18 December 2021

Are COVID-19 models as poor and inaccurate as some might suggest?

Recently, there has been quite a few people (notably some MPs) criticising the quality of COVID-19 models that have been produced by scientists to try and predict how the virus will spread. Given this, I decided to investigate and see whether there is any tangible evidence to suggest that the models used during the pandemic have been as ‘poor’ as many individuals are suggesting.

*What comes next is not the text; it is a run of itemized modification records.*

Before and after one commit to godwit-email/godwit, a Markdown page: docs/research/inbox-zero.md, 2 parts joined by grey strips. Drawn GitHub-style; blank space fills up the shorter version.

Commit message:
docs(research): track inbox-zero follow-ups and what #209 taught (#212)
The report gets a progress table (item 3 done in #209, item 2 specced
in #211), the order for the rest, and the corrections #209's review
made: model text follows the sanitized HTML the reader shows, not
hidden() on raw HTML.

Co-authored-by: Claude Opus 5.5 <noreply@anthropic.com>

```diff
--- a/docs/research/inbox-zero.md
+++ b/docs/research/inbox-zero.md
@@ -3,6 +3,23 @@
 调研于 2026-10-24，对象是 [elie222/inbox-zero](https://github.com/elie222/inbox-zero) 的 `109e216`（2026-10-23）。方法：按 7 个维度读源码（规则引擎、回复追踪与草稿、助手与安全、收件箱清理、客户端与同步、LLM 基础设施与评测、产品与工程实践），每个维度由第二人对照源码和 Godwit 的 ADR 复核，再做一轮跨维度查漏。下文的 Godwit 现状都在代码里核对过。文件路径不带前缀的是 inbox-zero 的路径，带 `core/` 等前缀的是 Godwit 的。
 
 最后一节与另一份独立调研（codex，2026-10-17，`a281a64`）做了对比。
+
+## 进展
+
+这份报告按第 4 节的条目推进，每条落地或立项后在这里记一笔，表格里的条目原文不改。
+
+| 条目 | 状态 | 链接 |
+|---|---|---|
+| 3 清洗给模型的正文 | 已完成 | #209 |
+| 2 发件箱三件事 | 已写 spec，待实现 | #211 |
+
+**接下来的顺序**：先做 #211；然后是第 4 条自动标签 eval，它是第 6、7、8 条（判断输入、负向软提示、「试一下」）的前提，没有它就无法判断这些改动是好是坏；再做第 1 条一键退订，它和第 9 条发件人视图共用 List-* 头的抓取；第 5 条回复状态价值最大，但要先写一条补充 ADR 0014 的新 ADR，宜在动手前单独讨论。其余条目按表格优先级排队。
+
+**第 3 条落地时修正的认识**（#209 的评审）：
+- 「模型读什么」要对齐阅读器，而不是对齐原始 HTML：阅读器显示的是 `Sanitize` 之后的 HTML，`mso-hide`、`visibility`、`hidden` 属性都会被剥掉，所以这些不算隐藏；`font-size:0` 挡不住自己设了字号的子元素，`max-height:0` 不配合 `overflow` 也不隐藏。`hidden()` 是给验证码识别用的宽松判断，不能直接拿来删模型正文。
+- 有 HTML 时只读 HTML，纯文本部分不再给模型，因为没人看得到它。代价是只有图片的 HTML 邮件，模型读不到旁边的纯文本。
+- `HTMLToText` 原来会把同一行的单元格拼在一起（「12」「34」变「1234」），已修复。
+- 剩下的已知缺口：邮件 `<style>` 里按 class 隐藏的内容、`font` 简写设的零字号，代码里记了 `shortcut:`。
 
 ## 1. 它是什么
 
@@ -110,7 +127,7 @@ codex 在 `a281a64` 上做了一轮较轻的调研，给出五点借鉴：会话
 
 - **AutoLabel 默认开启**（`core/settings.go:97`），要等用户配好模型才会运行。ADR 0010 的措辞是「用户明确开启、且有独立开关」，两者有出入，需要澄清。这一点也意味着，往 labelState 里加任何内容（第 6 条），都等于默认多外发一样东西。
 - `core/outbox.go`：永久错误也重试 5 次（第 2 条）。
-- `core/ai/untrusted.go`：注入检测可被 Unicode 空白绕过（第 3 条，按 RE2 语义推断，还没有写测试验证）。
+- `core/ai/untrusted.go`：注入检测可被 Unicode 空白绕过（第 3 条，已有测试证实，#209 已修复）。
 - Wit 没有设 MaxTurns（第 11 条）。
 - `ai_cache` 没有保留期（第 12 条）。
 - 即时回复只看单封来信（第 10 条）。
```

In doing so, I came across a really interesting blog entry by the London School of Economics which discusses, among a few other things, the quality of the Imperial model used at the start of the pandemic, and does so by considering the arguments set out by a paper criticising such models ( It concludes that the paper ‘fails to show that the ICL model relied upon bad data, or that it generated poor and overblown predictions’. One of the key ideas to take away from the blog entry is that considering the complexities involved in judging the quality of COVID models may mean that some of these models have been more accurate than they seem.

It’s an intriguing read for anyone interested: